Health officials announced Friday that the latest COVID-19 wave may be on the downward path in BC.
Dr. Bonnie Henry and Health Minister Adrian Dix shared the latest modeling data at a morning news conference, saying they believe the peak of local infection could occur last weekend. Daily cases have recently reached record-breaking levels, mostly due to how prevalent the Omicron mutation is.
CTVNewsVancouver.ca is now streaming the news conference live
The COVID-19 case data in the latest wave does not paint a complete picture of how many people are infected with the disease because BC struggled with its testability. Highly reliable PCR tests are reserved for people who are at risk of serious illness, vaccinated or at risk of preterm labor. Rapid tests, however, are still difficult for most people to access.
As a result, officials said Friday that PCR testing – and therefore counts of reported cases – represents not only a subset of the community, but a high-risk subset with high test-positivity rates. Officials said positive PCR results were declining, saying specific case numbers were not as important as the overall trajectory.
Officials have suggested that transmission is still three to four times the number reported daily.
“We have been on the strength of our PCR tests for several weeks now,” Henry said.
“But it makes sense to us because we’re monitoring PCR testing over time. It reflects changes and patterns over time.”
Additional data shared by health officials has shown that the trajectory of the Lower Mainland is similar to that of other urban centers, where Omicron is dominant, only a few weeks before the latest wave begins a downward trend.
“We can now say with a little bit of confidence that this model shows a continuous decrease and that model reflects what we are seeing in other jurisdictions,” Henry said.
Officials said it was not a big surprise how quickly BC could reach its peak in this wave, showing that the Omicron variant has a shorter incubation period and a shorter illness period.
Another way that health officials track trends in local cases is through wastewater testing. Wastewater screening at five Metro Vancouver plants shows virus detection is down.
Throughout the epidemic, wastewater has been used as a warning sign for COVID-19 in the community and will fill in the gaps when testing is over capacity.
“When we look at wastewater surveillance, it doesn’t depend on who gets tested,” Henry explained. “It’s really a measure of how much virus is in the community.”
Henry said surveillance indicates the peak of the virus in the first week of January, which he said is “very similar” to PCR test data.
Modeling data released by BC health authorities on January 14, 2022. But even when cases are declining, the same cannot be said about hospitalization.

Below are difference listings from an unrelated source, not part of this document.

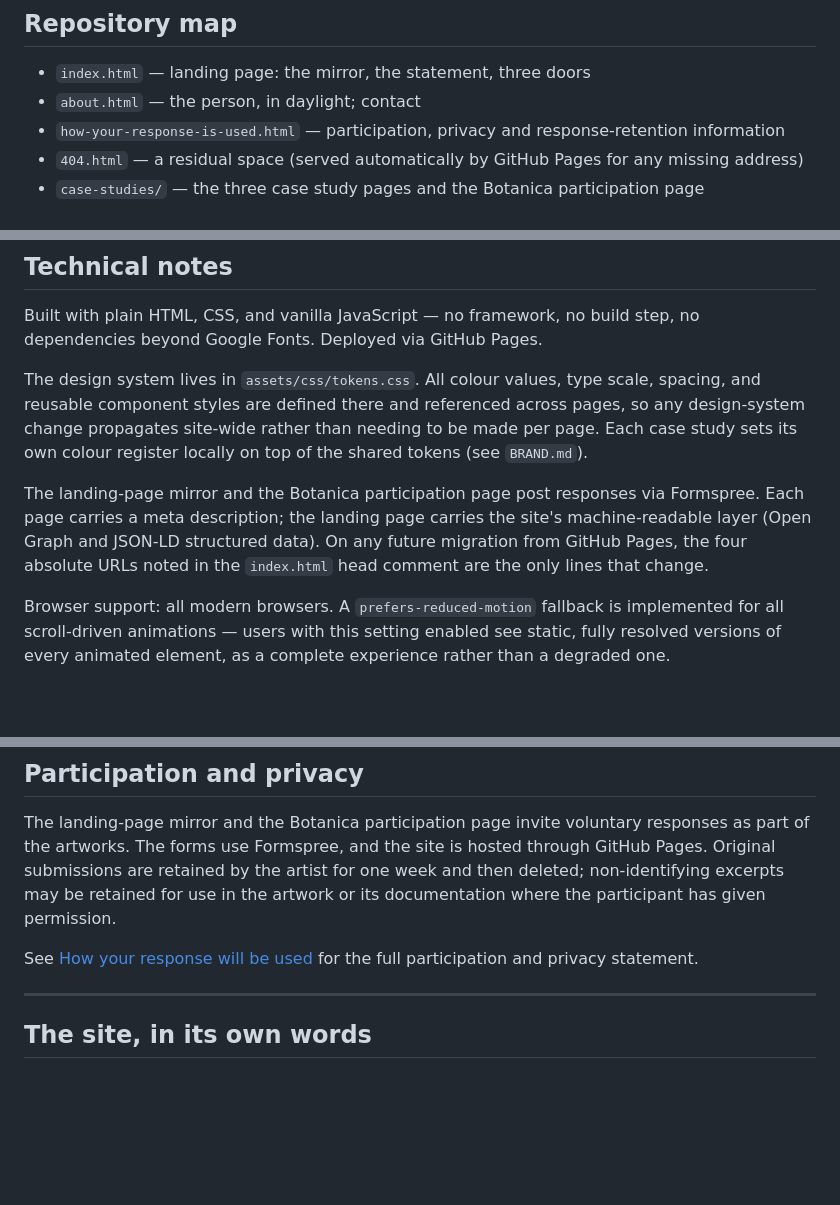
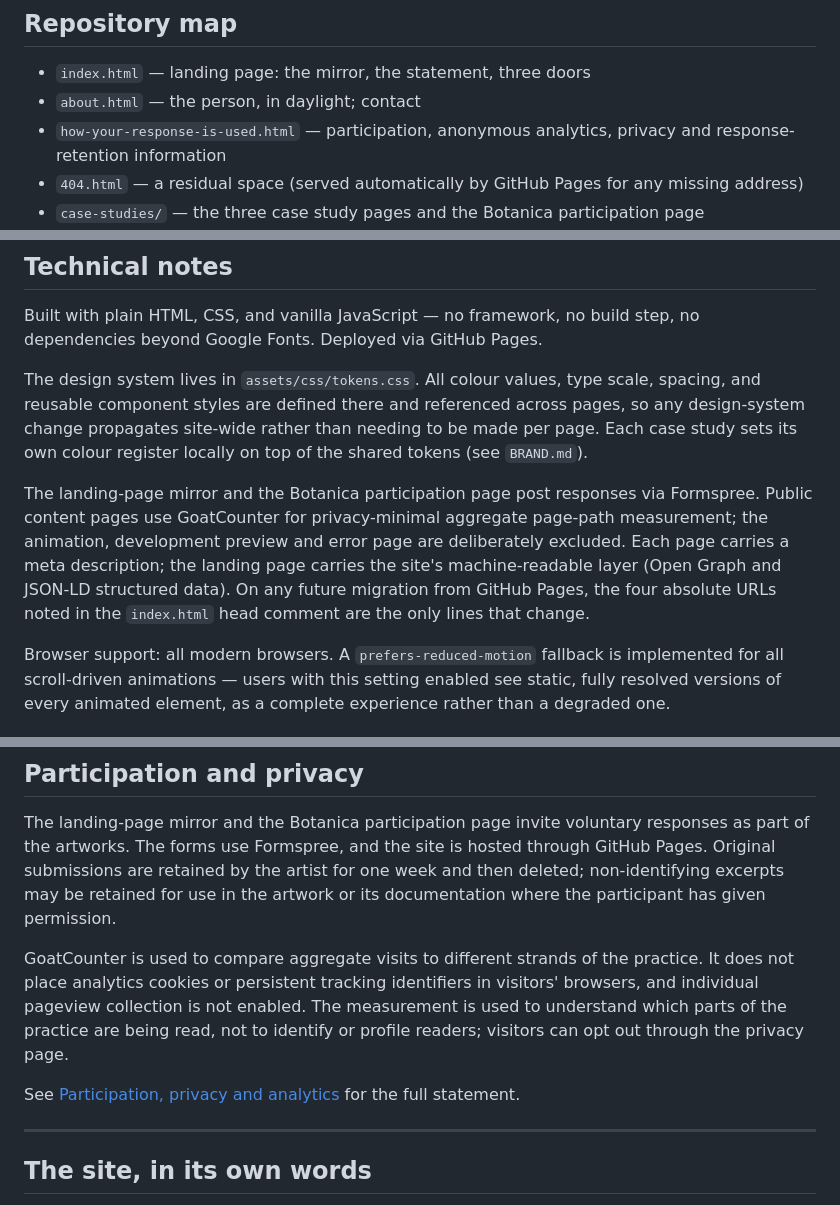
Before and after one commit to SJFC/sjc-portfolio, a Markdown page: README.md, 3 parts joined by grey strips. Drawn GitHub-style; blank space fills up the shorter version.

```diff
--- a/README.md
+++ b/README.md
@@ -68,7 +75,7 @@ The question of what AI can and cannot generate is not incidental to this work
 
 - `index.html` — landing page: the mirror, the statement, three doors
 - `about.html` — the person, in daylight; contact
-- `how-your-response-is-used.html` — participation, privacy and response-retention information
+- `how-your-response-is-used.html` — participation, anonymous analytics, privacy and response-retention information
 - `404.html` — a residual space (served automatically by GitHub Pages for any missing address)
 - `case-studies/` — the three case study pages and the Botanica participation page
 - `assets/css/tokens.css` — the shared design system: colour, type scale, spacing, reusable components
@@ -86,7 +93,7 @@ Built with plain HTML, CSS, and vanilla JavaScript — no framework, no build st
 
 The design system lives in `assets/css/tokens.css`. All colour values, type scale, spacing, and reusable component styles are defined there and referenced across pages, so any design-system change propagates site-wide rather than needing to be made per page. Each case study sets its own colour register locally on top of the shared tokens (see `BRAND.md`).
 
-The landing-page mirror and the Botanica participation page post responses via Formspree. Each page carries a meta description; the landing page carries the site's machine-readable layer (Open Graph and JSON-LD structured data). On any future migration from GitHub Pages, the four absolute URLs noted in the `index.html` head comment are the only lines that change.
+The landing-page mirror and the Botanica participation page post responses via Formspree. Public content pages use GoatCounter for privacy-minimal aggregate page-path measurement; the animation, development preview and error page are deliberately excluded. Each page carries a meta description; the landing page carries the site's machine-readable layer (Open Graph and JSON-LD structured data). On any future migration from GitHub Pages, the four absolute URLs noted in the `index.html` head comment are the only lines that change.
 
 Browser support: all modern browsers. A `prefers-reduced-motion` fallback is implemented for all scroll-driven animations — users with this setting enabled see static, fully resolved versions of every animated element, as a complete experience rather than a degraded one.
 
@@ -96,7 +103,9 @@ Browser support: all modern browsers. A `prefers-reduced-motion` fallback is imp
 
 The landing-page mirror and the Botanica participation page invite voluntary responses as part of the artworks. The forms use Formspree, and the site is hosted through GitHub Pages. Original submissions are retained by the artist for one week and then deleted; non-identifying excerpts may be retained for use in the artwork or its documentation where the participant has given permission.
 
-See [How your response will be used](https://sjfc.github.io/sjc-portfolio/how-your-response-is-used.html) for the full participation and privacy statement.
+GoatCounter is used to compare aggregate visits to different strands of the practice. It does not place analytics cookies or persistent tracking identifiers in visitors' browsers, and individual pageview collection is not enabled. The measurement is used to understand which parts of the practice are being read, not to identify or profile readers; visitors can opt out through the privacy page.
+
+See [Participation, privacy and analytics](https://sjfc.github.io/sjc-portfolio/how-your-response-is-used.html) for the full statement.
 
 ---
 
```
Also changed, not shown: other parts of README.md (+8 -1 lines).
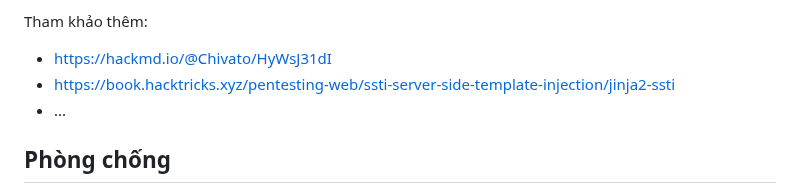
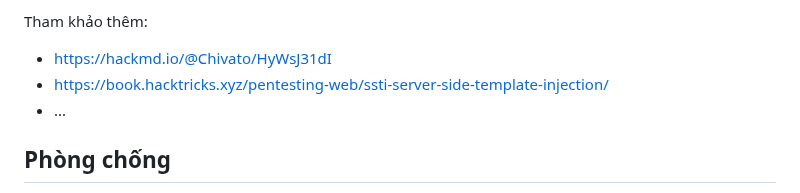
Before and after one commit to caodchuong312/KCSC-Training, a Markdown page: task9/README.md, the part around the change. Rendered like a GitHub page.

```diff
--- a/task9/README.md
+++ b/task9/README.md
@@ -25,7 +25,7 @@ SSTI (Server Side Template Injection) là lỗ hổng bảo mật mà khi ứng
 
 Tham khảo thêm:
 - https://hackmd.io/@Chivato/HyWsJ31dI
-- https://book.hacktricks.xyz/pentesting-web/ssti-server-side-template-injection/jinja2-ssti
+- https://book.hacktricks.xyz/pentesting-web/ssti-server-side-template-injection/
 - ...
 ## Phòng chống
 - Kiểm tra và xác thực các đầu vào người dùng như sử dụng regex, whitelist để đảm bảo không chứa ký tự có thể chèn mã độc.
```
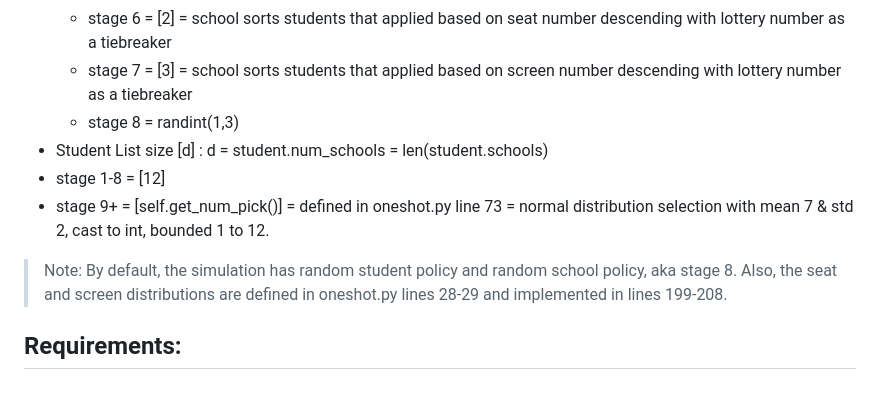
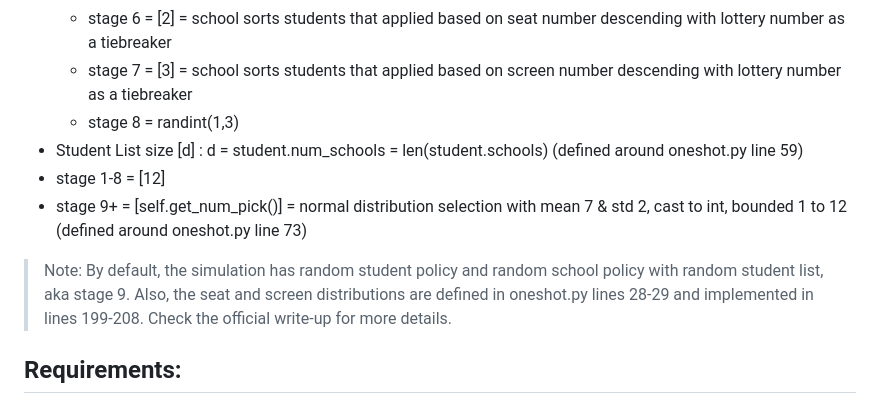
Before and after one commit to KoraSHughes/DataLife, a Markdown page: README.md, the part around the change. Drawn GitHub-style.

Commit message:
Update README.md: Stage Clarification

```diff
--- a/README.md
+++ b/README.md
@@ -24,10 +24,10 @@ A current research project partnership between NYU, Politecnico di Milano, and R
   - stage 6 = [2] = school sorts students that applied based on seat number descending with lottery number as a tiebreaker
   - stage 7 = [3] = school sorts students that applied based on screen number descending with lottery number as a tiebreaker
   - stage 8 = randint(1,3)
- - Student List size [d] : d = student.num_schools = len(student.schools)
+ - Student List size [d] : d = student.num_schools = len(student.schools) (defined around oneshot.py line 59)
   - stage 1-8 = [12]
-  - stage 9+ = [self.get_num_pick()] = defined in oneshot.py line 73 = normal distribution selection with mean 7 & std 2, cast to int, bounded 1 to 12.
-> Note: By default, the simulation has random student policy and random school policy, aka stage 8. Also, the seat and screen distributions are defined in oneshot.py lines 28-29 and implemented in lines 199-208.
+  - stage 9+ = [self.get_num_pick()] = normal distribution selection with mean 7 & std 2, cast to int, bounded 1 to 12 (defined around oneshot.py line 73)
+> Note: By default, the simulation has random student policy and random school policy with random student list, aka stage 9. Also, the seat and screen distributions are defined in oneshot.py lines 28-29 and implemented in lines 199-208. Check the official write-up for more details.
 
 ## Requirements:
 - uuid(1.30) for lottery numbers
```
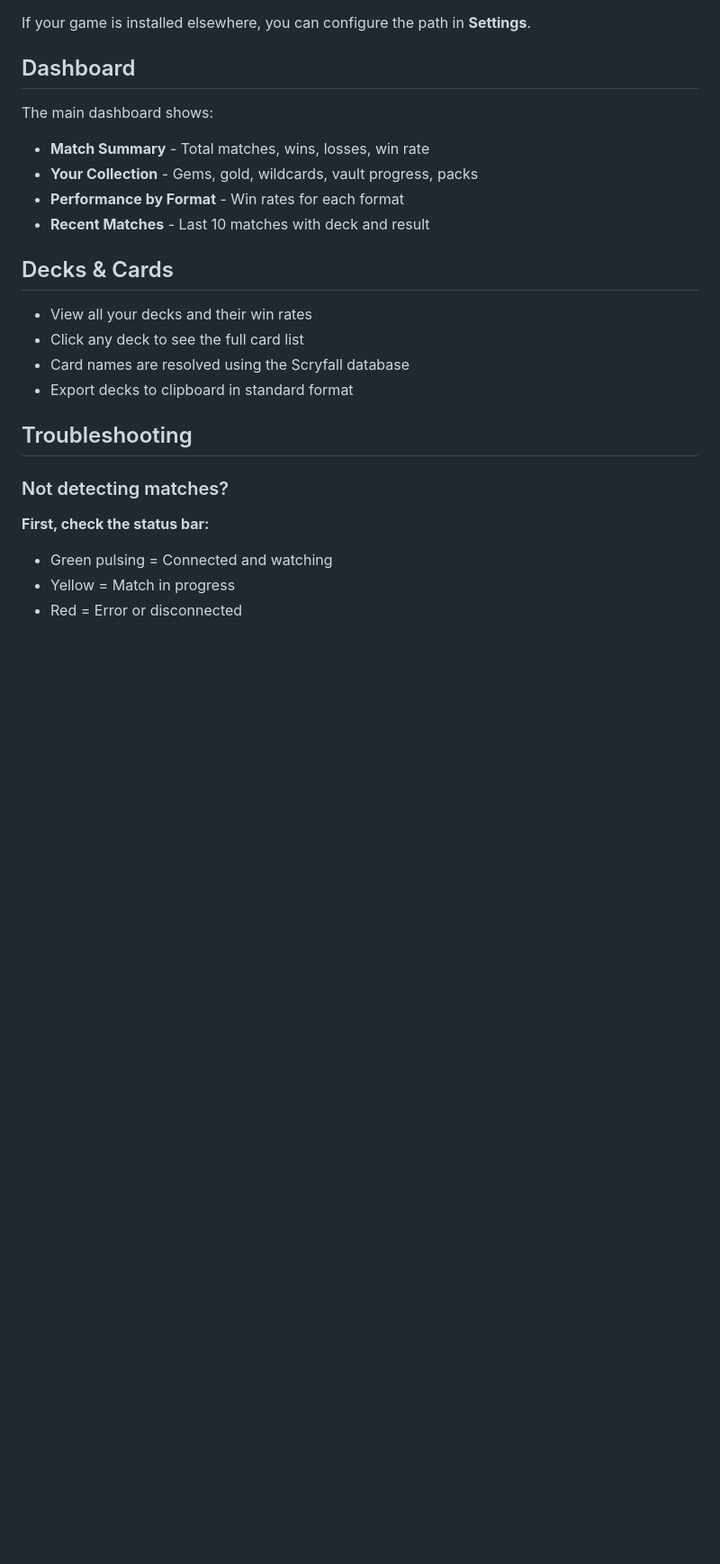
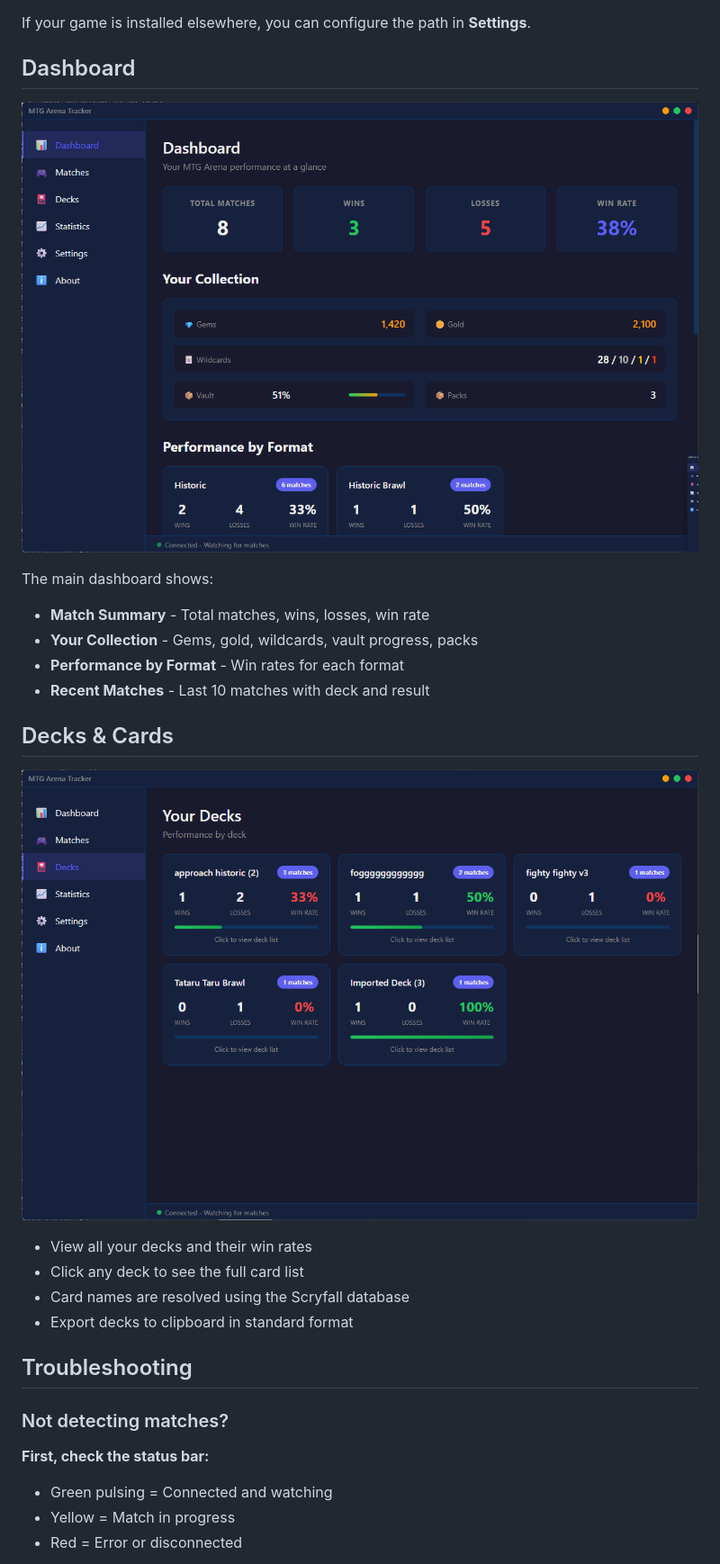
Before and after one commit to gronaldo44/MTG-Arena-Tracker, a Markdown page: README.md, the part around one of its changes. Shown at 90% size. Drawn GitHub-style; pictures changed too: images/dashboard.png (added), images/decks.png (added); blank space fills up the shorter version.

Commit message:
feat: add images for match stats, dashboard, and decks to README

```diff
--- a/README.md
+++ b/README.md
@@ -73,6 +75,8 @@ If your game is installed elsewhere, you can configure the path in **Settings**.
 
 ## Dashboard
 
+![Dashboard](images/dashboard.png)
+
 The main dashboard shows:
 - **Match Summary** - Total matches, wins, losses, win rate
 - **Your Collection** - Gems, gold, wildcards, vault progress, packs
@@ -80,6 +84,8 @@ The main dashboard shows:
 - **Recent Matches** - Last 10 matches with deck and result
 
 ## Decks & Cards
+
+![Decks](images/decks.png)
 
 - View all your decks and their win rates
 - Click any deck to see the full card list
```
Also changed, not shown: other parts of README.md (+2 -0 lines), images/stats.png (added).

“We are still at a point where our hospitalization rate is rising,” Henry said. “New hospitals (these are) still a concern.”
Officials explained that rates would be delayed compared to infections and that it could be about a week or two before that number declines.